Tasked with testing out a pair of Ariat’s Treadfast 6” waterproof steel-toe work boots, Forestry Journal’s deputy editor put them through the wringer across multiple countries and conditions. How did they fair? 

WHEN it came to testing the all-weather capabilities of Ariat’s Treadfast boot, there was only one thing for it – head down to Wales at the height of British summertime.

So there I was, the rain pouring down with Biblical brimstone and fury on day three of the Royal Welsh Show, when it hit me; my feet were remarkably warm, dry, and comfortable. 

In many ways, this is all that needs to be said about Ariat’s 6” steel-toe work boot. But I’ve got a page to fill, so let’s crack on. 

Forestry Journal:

When it comes to footwear, I’m not exactly in my comfort zone. I’ve got a pair of trainers with heels so badly worn that by this point they are basically sandals. For a long time, I (stupidly) resisted the urge to pay any decent money for working boots, believing instead the ones I found on Amazon would do the job (hint: they did not). 

But when the chance came along to try out some proper forestry boots, I wasn’t going to pass up the opportunity, and I was lucky enough to be sent a pair of Ariat’s Treadfast boots. 

Now, I know Ariat pretty well. The brand is frequently found in these pages. But I had never tried its work boots for myself, so I was going in completely blind and open minded. 

The first thing I noticed when unwrapping the shoes was just how premium it all felt. The box – and this will mean something to a surprising amount of people – was beautifully designed and sturdy. From the first moment, it was obvious that this was a premium product and not some cheap knock-off found on the internet. 

According to Ariat, the boots are “practical from ankle to toe, designed to offer outstanding safety and comfort thanks to a plethora of design technologies”. These include: an “all-day cushioning insole and an ATS midsole”, a “waterproof PRO construction” (see above for the effectiveness of that), and “an oil- and slip-resistant Duratread outsole giving ultimate stability”. Which all sounds very good on paper. 

At this point, you may be thinking that, of course, Ariat’s own blurb would have you believing these are the best, most carefully-thought-out boots that have ever been.

But the good news is, they very much live up to the brand’s hype. 
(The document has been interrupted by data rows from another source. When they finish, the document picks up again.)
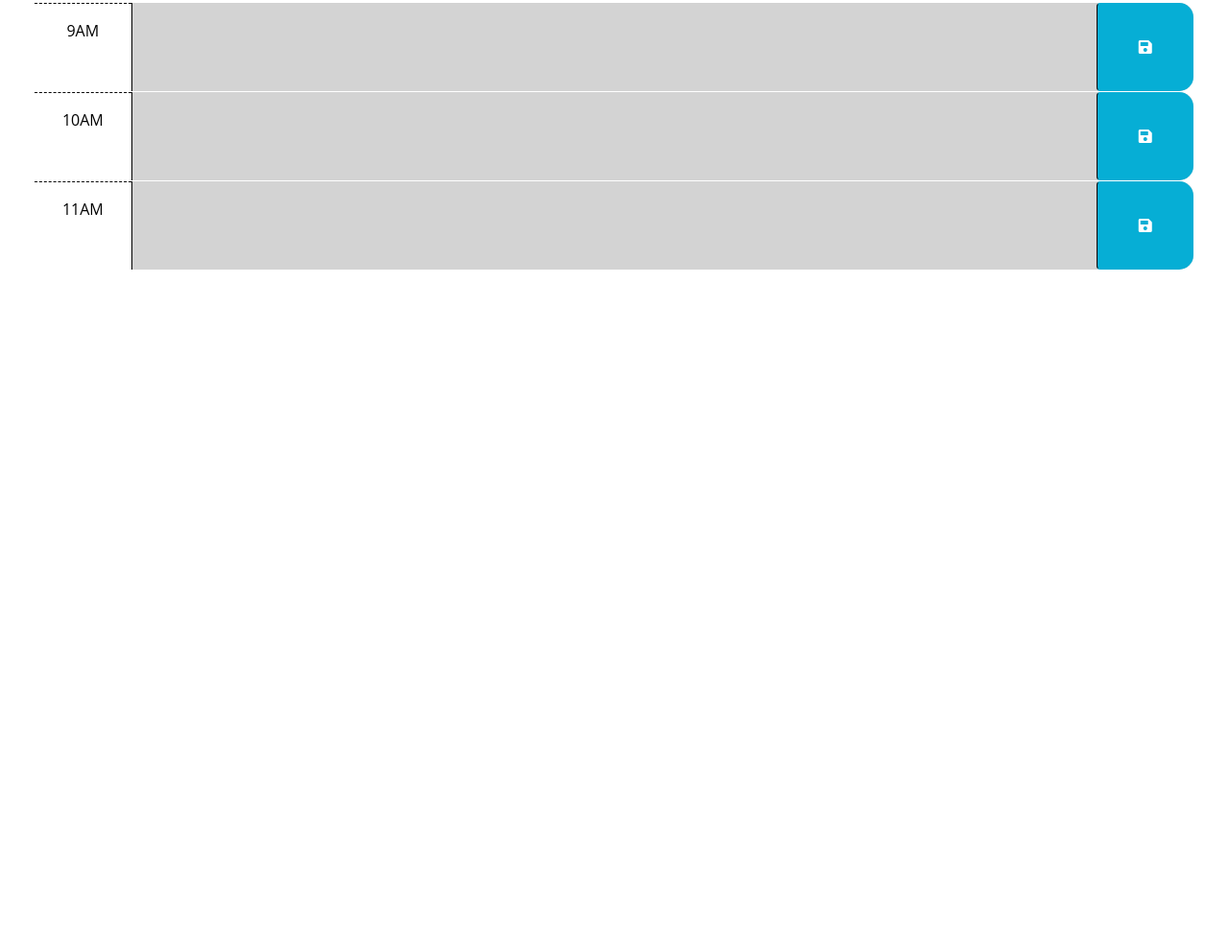
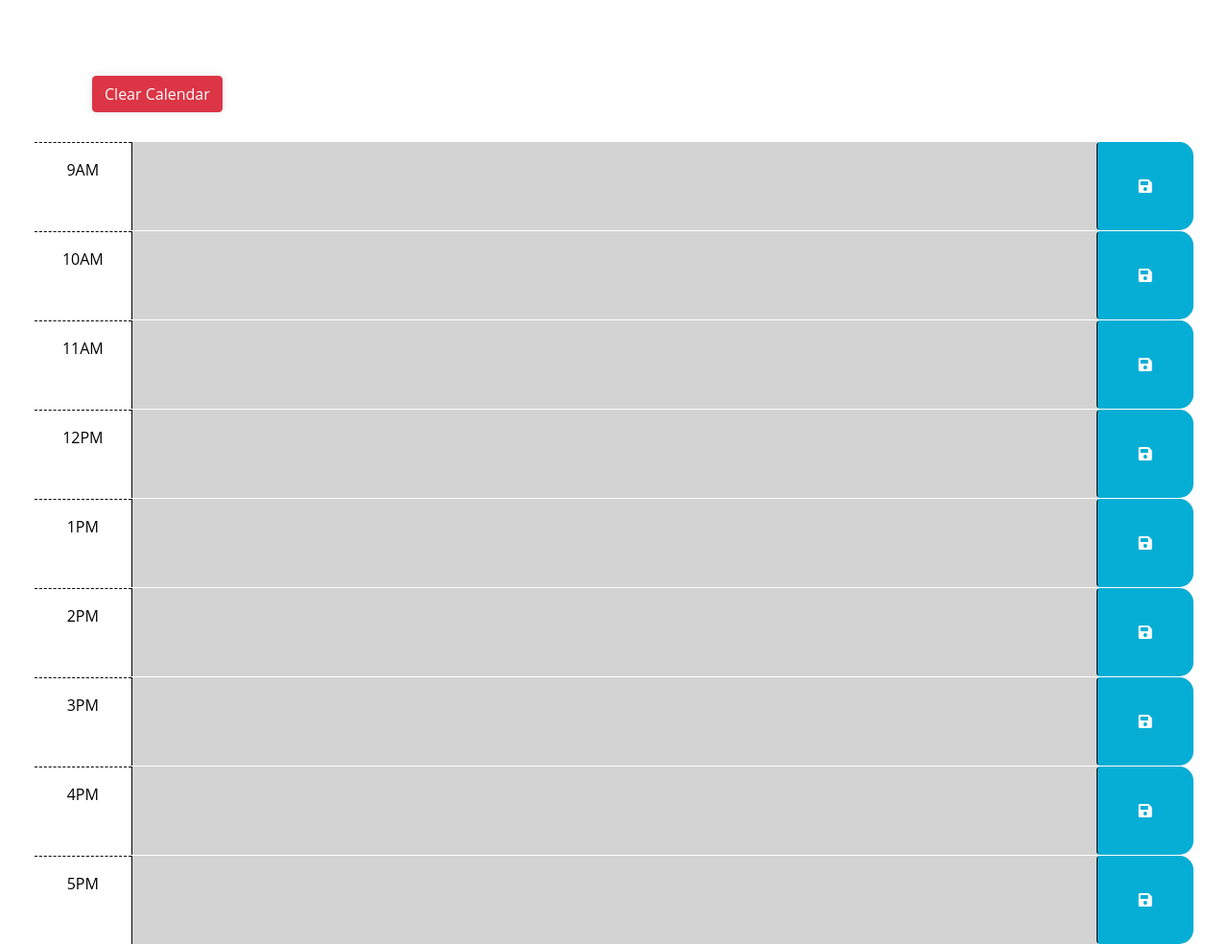
Before and after one commit to Buk1li/module-5-pleasing-planner, a plain HTML site: page index.html in a window 1280 px wide. Shown: the part 295-1279 px from the top of the page at 96% size. Before the commit the page ends 800 px from the top, so only its background shows below. Drawn offline with nearby package versions, Linux system fonts and the light colour scheme.

Commit message:
added a clear function to the calendar

```diff
--- a/assets/script.js
+++ b/assets/script.js
@@ -40,4 +40,15 @@ $(function () {
 
   // Display current date in the header of the page
   $("#currentDay").text(dayjs().format("dddd, MMMM D"));
+
+  $("#clearBtn").on("click", function () {
+    // Confirm with the user before clearing the calendar
+    var confirmation = confirm("Are you sure you want to clear the entire calendar?");
+    if (confirmation) {
+      // Clear all localStorage items
+      localStorage.clear();
+      // Reload the page to reflect changes
+      location.reload();
+    }
+  });
 });
--- a/assets/style.css
+++ b/assets/style.css
@@ -1,3 +1,10 @@
+header {
+  text-align: center;
+  margin-left: auto;
+  margin-right: auto;
+  width: 50%;
+}
+
 body {
   font-family: 'Open Sans', sans-serif;
   font-size: 16px;
@@ -57,3 +64,9 @@ textarea {
   font-size: 20px;
   transition: all 0.3s ease-in-out;
 }
+
+#clearBtn {
+  position: relative;
+  margin-bottom: 30px;
+  box-shadow: 0 0 10px rgba(0, 0, 0, 0.1);
+}
--- a/index.html
+++ b/index.html
@@ -22,7 +22,10 @@
   </header>
   <div class="container-fluid px-5">
 
-    <!-- Example of a past time block. The "past" class adds a gray background color. -->
+    <div class="container-fluid px-5">
+      <button id="clearBtn" class="btn btn-danger">Clear Calendar</button>
+    </div>
+
     <div id="hour-9" class="row time-block">
       <div class="col-2 col-md-1 hour text-center py-3">9AM</div>
       <textarea class="col-8 col-md-10 description" rows="3"> </textarea>
@@ -31,7 +34,6 @@
       </button>
     </div>
 
-    <!-- Example of a present time block. The "present" class adds a red background color. -->
     <div id="hour-10" class="row time-block">
       <div class="col-2 col-md-1 hour text-center py-3">10AM</div>
       <textarea class="col-8 col-md-10 description" rows="3"> </textarea>
@@ -40,7 +42,6 @@
       </button>
     </div>
 
-    <!-- Example of a future time block. The "future" class adds a green background color. -->
     <div id="hour-11" class="row time-block">
       <div class="col-2 col-md-1 hour text-center py-3">11AM</div>
       <textarea class="col-8 col-md-10 description" rows="3"> </textarea>
@@ -48,7 +49,56 @@
         <i class="fas fa-save" aria-hidden="true"></i>
       </button>
     </div>
+
+    <div id="hour-12" class="row time-block">
+      <div class="col-2 col-md-1 hour text-center py-3">12PM</div>
+      <textarea class="col-8 col-md-10 description" rows="3"> </textarea>
+      <button class="btn saveBtn col-2 col-md-1" aria-label="save">
+        <i class="fas fa-save" aria-hidden="true"></i>
+      </button>
+    </div>
+
+    <div id="hour-13" class="row time-block">
+      <div class="col-2 col-md-1 hour text-center py-3">1PM</div>
+      <textarea class="col-8 col-md-10 description" rows="3"> </textarea>
+      <button class="btn saveBtn col-2 col-md-1" aria-label="save">
+        <i class="fas fa-save" aria-hidden="true"></i>
+      </button>
+    </div>
+
+    <div id="hour-14" class="row time-block">
+      <div class="col-2 col-md-1 hour text-center py-3">2PM</div>
+      <textarea class="col-8 col-md-10 description" rows="3"> </textarea>
+      <button class="btn saveBtn col-2 col-md-1" aria-label="save">
+        <i class="fas fa-save" aria-hidden="true"></i>
+      </button>
+    </div>
+
+    <div id="hour-15" class="row time-block">
+      <div class="col-2 col-md-1 hour text-center py-3">3PM</div>
+      <textarea class="col-8 col-md-10 description" rows="3"> </textarea>
+      <button class="btn saveBtn col-2 col-md-1" aria-label="save">
+        <i class="fas fa-save" aria-hidden="true"></i>
+      </button>
+    </div>
+
+    <div id="hour-16" class="row time-block">
+      <div class="col-2 col-md-1 hour text-center py-3">4PM</div>
+      <textarea class="col-8 col-md-10 description" rows="3"> </textarea>
+      <button class="btn saveBtn col-2 col-md-1" aria-label="save">
+        <i class="fas fa-save" aria-hidden="true"></i>
+      </button>
+    </div>
+
+    <div id="hour-17" class="row time-block">
+      <div class="col-2 col-md-1 hour text-center py-3">5PM</div>
+      <textarea class="col-8 col-md-10 description" rows="3"> </textarea>
+      <button class="btn saveBtn col-2 col-md-1" aria-label="save">
+        <i class="fas fa-save" aria-hidden="true"></i>
+      </button>
+    </div>
   </div>
+
 
   <script src="https://cdnjs.cloudflare.com/ajax/libs/jquery/3.2.1/jquery.min.js"></script>
   <script src="https://cdn.jsdelivr.net/npm/dayjs@1.11.3/dayjs.min.js"
```
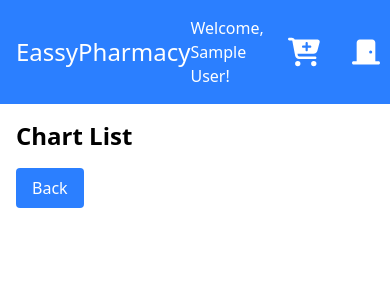
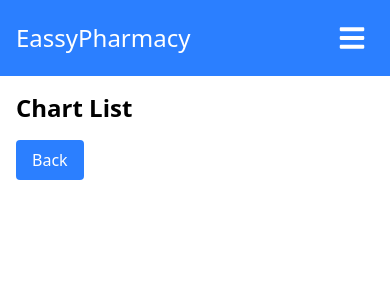
Before and after one commit to 0408petrus/easy-pharmacy-app, a React (Vite) app in the folder easy-pharmacy-app/: page /chart in a window 390 px wide. Shown: the top 300 px of the page. Built offline with nearby package versions, Linux system fonts and the light colour scheme; sample sign-in values are in the browser's storage.

Commit message:
Feat:Responsive UI

```diff
--- a/easy-pharmacy-app/src/components/Header.tsx
+++ b/easy-pharmacy-app/src/components/Header.tsx
@@ -1,13 +1,15 @@
 import { Link, useNavigate } from "react-router";
 import Input from "./UI/Input";
-
-import {FaCartPlus, FaDoorClosed } from 'react-icons/fa6'
+import { FaCartPlus, FaDoorClosed, FaDoorOpen, FaBars, FaTimes } from 'react-icons/fa';
+import { useState } from "react";
 
 interface HeaderProps {
   onSearch?: (value: string) => void;
 }
 
 export default function Header({ onSearch }: HeaderProps) {
+  const [isHovered, setIsHovered] = useState(false);
+  const [isMenuOpen, setIsMenuOpen] = useState(false);
   const navigate = useNavigate();
   const user = JSON.parse(localStorage.getItem("user") ?? "{}");
 
@@ -18,13 +20,46 @@ export default function Header({ onSearch }: HeaderProps) {
   }
 
   return (
-    <header className="bg-blue-500 text-white p-4 flex justify-between items-center">
+    <header className="bg-blue-500 text-white p-4 flex justify-between items-center relative z-50">
       <div className="text-2xl">
         <Link to="/" className="hover:text-blue-300 transition-colors duration-300">EassyPharmacy</Link>
       </div>
 
       <div className="flex gap-4 justify-center items-center">
-        {onSearch && (<Input
+        {onSearch && (
+          <Input
+            placeholder="Search"
+            onChange={(value: string) => onSearch(value)}
+            className="hidden md:block w-[200px]"
+          />
+        )}
+        <div className="hidden md:block">Welcome, {user.name}!</div>
+        <button
+          onClick={() => navigate("/chart")}
+          className="hidden md:flex items-center gap-2 hover:bg-blue-400 p-2 rounded transition-all duration-300"
+        >
+          <FaCartPlus className="h-7 w-7"/>
+        </button>
+        <button
+          onClick={logout}
+          onMouseEnter={() => setIsHovered(true)}
+          onMouseLeave={() => setIsHovered(false)}
+          className="hidden md:flex items-center gap-2 hover:bg-blue-400 p-2 rounded transition-all duration-300"
+        >
+          {isHovered ? <FaDoorOpen className="h-7 w-7"/> : <FaDoorClosed className="h-7 w-7"/>}
+        </button>
+        <button
+          onClick={() => setIsMenuOpen(!isMenuOpen)}
+          className="md:hidden flex items-center gap-2 hover:bg-blue-400 p-2 rounded transition-all duration-300"
+        >
+          {isMenuOpen ? <FaTimes className="h-7 w-7"/> : <FaBars className="h-7 w-7"/>}
+        </button>
+      </div>
+
+      {isMenuOpen && (
+        <div className="absolute top-16 left-0 w-full bg-blue-500 text-white flex flex-col items-center gap-4 p-4 md:hidden z-50">
+          {onSearch && (
+            <Input
               placeholder="Search"
               onChange={(value: string) => onSearch(value)}
               className="w-[200px]"
@@ -35,16 +70,18 @@ export default function Header({ onSearch }: HeaderProps) {
             onClick={() => navigate("/chart")}
             className="flex items-center gap-2 hover:bg-blue-400 p-2 rounded transition-all duration-300"
           >
-          <FaCartPlus className="h-8 w-8"/>
+            <FaCartPlus className="h-7 w-7"/>
           </button>
-
           <button
             onClick={logout}
+            onMouseEnter={() => setIsHovered(true)}
+            onMouseLeave={() => setIsHovered(false)}
             className="flex items-center gap-2 hover:bg-blue-400 p-2 rounded transition-all duration-300"
           >
-          <FaDoorClosed className="h-7 w-7"/>
+            {isHovered ? <FaDoorOpen className="h-7 w-7"/> : <FaDoorClosed className="h-7 w-7"/>}
           </button>
         </div>
+      )}
     </header>
   );
 }
--- a/easy-pharmacy-app/src/pages/DrugList.tsx
+++ b/easy-pharmacy-app/src/pages/DrugList.tsx
@@ -50,10 +50,10 @@ export default function DrugList() {
       <div className="flex gap-2 justify-center my-8">
       </div>
 
-      <div className="max-w-[1024px] m-auto flex flex-wrap gap-8 justify-center">
+      <div className="max-w-[1024px] m-auto flex flex-wrap gap-8 justify-center px-4 md:px-0">
         {filteredDrugs.map((drug) => {
           return (
-            <div className="border border-slate-300 w-[320px] rounded-lg" key={drug.id} onClick={() => {
+            <div className="border border-slate-300 w-full sm:w-[320px] rounded-lg" key={drug.id} onClick={() => {
               console.log('Drug clicked', drug.title)
               logRef.current.push(drug.title)
               console.log(logRef.current)
```
Lines whose indentation alone changed are shown as unchanged.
Since receiving my pair, they have stood up to just about everything I’ve thrown at them. I wore them in the bog that was the Royal Bath and West Showground for the Confor Woodland Show and my footing felt secure from start to finish, even when I found myself knee-deep in the after-effects of a previous storm. I took them along to Estonia, and whether it was on the plane or among the towering conifers of a commercial woodland, they were comfortable, sturdy and never felt out of place.

Forestry Journal:

When it came to exploring Pentland Biomass’ timber yard back in August, the boots barely broke sweat, despite a relentless day on my feet. 

All in all, then, I’d struggle to find a single glaring fault in the boots. They do exactly as it says in the tin, and plenty more besides, and at £140 (at the time of writing) aren’t exactly breaking the bank for an absolutely essential piece of kit that you’ll likely see more than your children. 

The only real caveat I have to add is that, by virtue of not being a hand cutter or operator, I haven’t yet had the chance to test them out during a day of genuinely back-breaking graft, and that’s always the real test of a pair of boots’ capabilities. 

But I suspect you can do a lot worse than Ariat. 

For more information, head to www.ariat.com/gb/en